For each line of the data below, copy it if it holds the word "second".

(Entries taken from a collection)
□ □ □ □ □ □ □
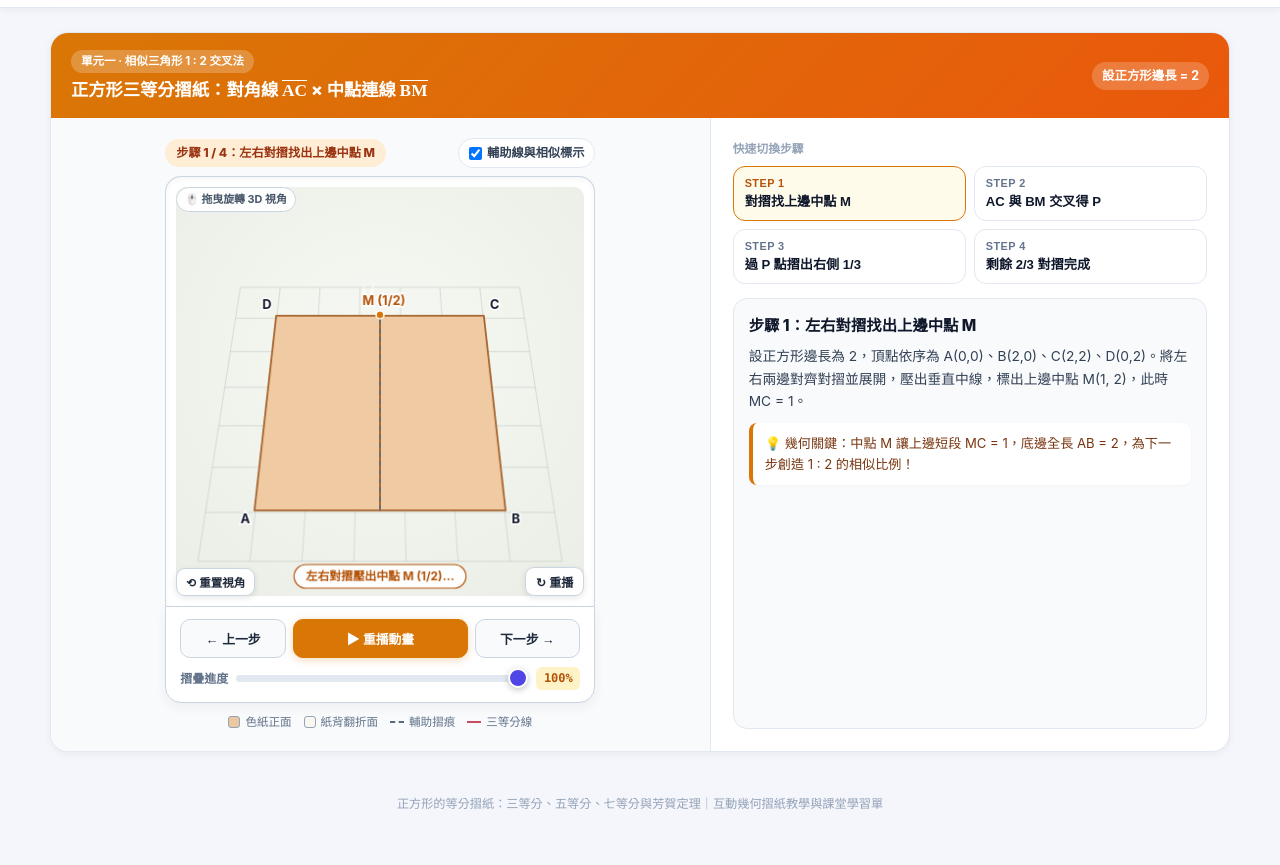
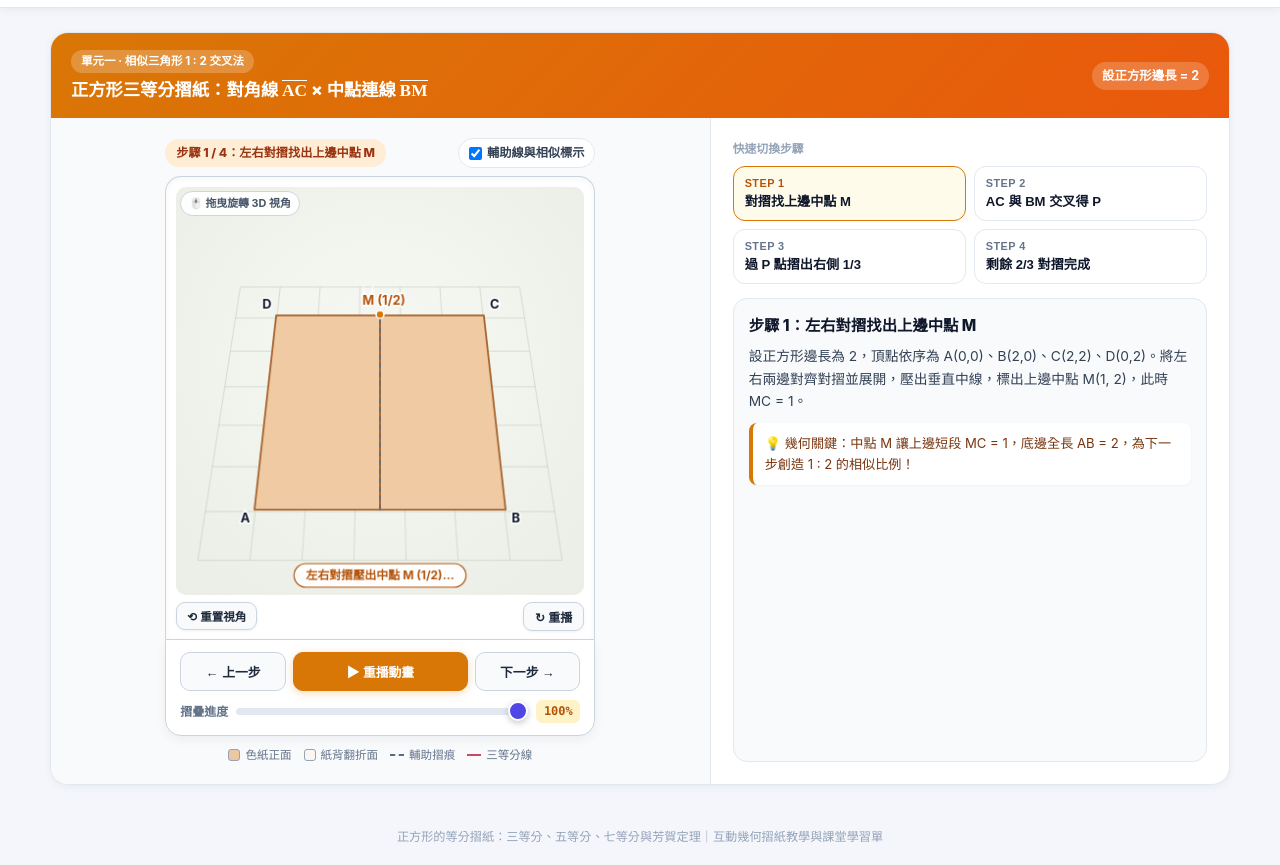
Before and after one commit to a0935192828-yushufen/first, a plain HTML site: page second/index.html in a window 1280 px wide. Shown: the part 76-941 px from the top of the page. Before the commit the page ends 908 px from the top, so only its background shows below. Drawn offline with Linux system fonts and the light colour scheme.

Commit message:
fix: move reset view and replay buttons below 3D canvas to prevent text overlap

```diff
--- a/second/index.html
+++ b/second/index.html
@@ -348,25 +348,30 @@
       position: relative;
       width: 100%;
       max-width: 340px;
-      aspect-ratio: 1 / 1;
       background: #ffffff;
       border: 1.5px solid #cbd5e1;
       border-bottom: none;
       border-radius: 16px 16px 0 0;
-      padding: 6px;
+      padding: 6px 6px 8px;
       box-shadow: inset 0 2px 6px rgba(15, 23, 42, 0.04);
+      display: grid;
+      grid-template-columns: auto 1fr auto;
+      row-gap: 7px;
+      align-items: center;
     }
 
     @media (min-width: 640px) {
       .canvas-box {
         max-width: 430px;
-        padding: 10px;
+        padding: 10px 10px 8px;
       }
     }
 
     .canvas-box canvas {
+      grid-column: 1 / -1;
       width: 100%;
-      height: 100%;
+      aspect-ratio: 1 / 1;
+      height: auto;
       display: block;
       border-radius: 10px;
       background: radial-gradient(circle at 50% 42%, #f7f8f3 0%, #eaeee6 100%);
@@ -380,8 +385,8 @@
 
     .drag-hint-pill {
       position: absolute;
-      left: 10px;
-      top: 10px;
+      left: 14px;
+      top: 14px;
       background: rgba(255, 255, 255, 0.88);
       border: 1px solid #cbd5e1;
       color: #475569;
@@ -394,39 +399,41 @@
     }
 
     .view-reset-fab {
-      position: absolute;
-      left: 10px;
-      bottom: 10px;
-      background: rgba(255, 255, 255, 0.94);
+      position: static;
+      grid-column: 1;
+      justify-self: start;
+      background: #f8fafc;
       border: 1px solid #cbd5e1;
       color: #1e293b;
       font-size: 0.72rem;
       font-weight: 800;
-      padding: 5px 9px;
+      padding: 5px 10px;
       border-radius: 9px;
       cursor: pointer;
-      box-shadow: 0 2px 6px rgba(15, 23, 42, 0.1);
-      transition: transform 0.12s ease;
-    }
-
+      box-shadow: 0 1px 3px rgba(15, 23, 42, 0.06);
+      transition: transform 0.12s ease, background 0.15s ease;
+    }
+
+    .view-reset-fab:hover { background: #f1f5f9; }
     .view-reset-fab:active { transform: scale(0.95); }
 
     .quick-replay-fab {
-      position: absolute;
-      right: 10px;
-      bottom: 10px;
-      background: rgba(255, 255, 255, 0.94);
+      position: static;
+      grid-column: 3;
+      justify-self: end;
+      background: #f8fafc;
       border: 1px solid #cbd5e1;
       color: #1e293b;
       font-size: 0.75rem;
       font-weight: 800;
-      padding: 5px 10px;
+      padding: 5px 11px;
       border-radius: 9px;
       cursor: pointer;
-      box-shadow: 0 2px 6px rgba(15, 23, 42, 0.1);
-      transition: transform 0.12s ease;
-    }
-
+      box-shadow: 0 1px 3px rgba(15, 23, 42, 0.06);
+      transition: transform 0.12s ease, background 0.15s ease;
+    }
+
+    .quick-replay-fab:hover { background: #f1f5f9; }
     .quick-replay-fab:active { transform: scale(0.95); }
 
     .docked-controls {
```
Also changed, not shown: index.html (+31 -18 lines), third/index.html (+20 -15 lines).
□ □ □ □ □ □ □
[Answer space]
Before and after one commit to a0935192828-yushufen/first, a plain HTML site: page second/index.html in a window 1280 px wide. Shown: the part 76-941 px from the top of the page. Before the commit the page ends 908 px from the top, so only its background shows below. Drawn offline with Linux system fonts and the light colour scheme.
--- a/second/index.html
+++ b/second/index.html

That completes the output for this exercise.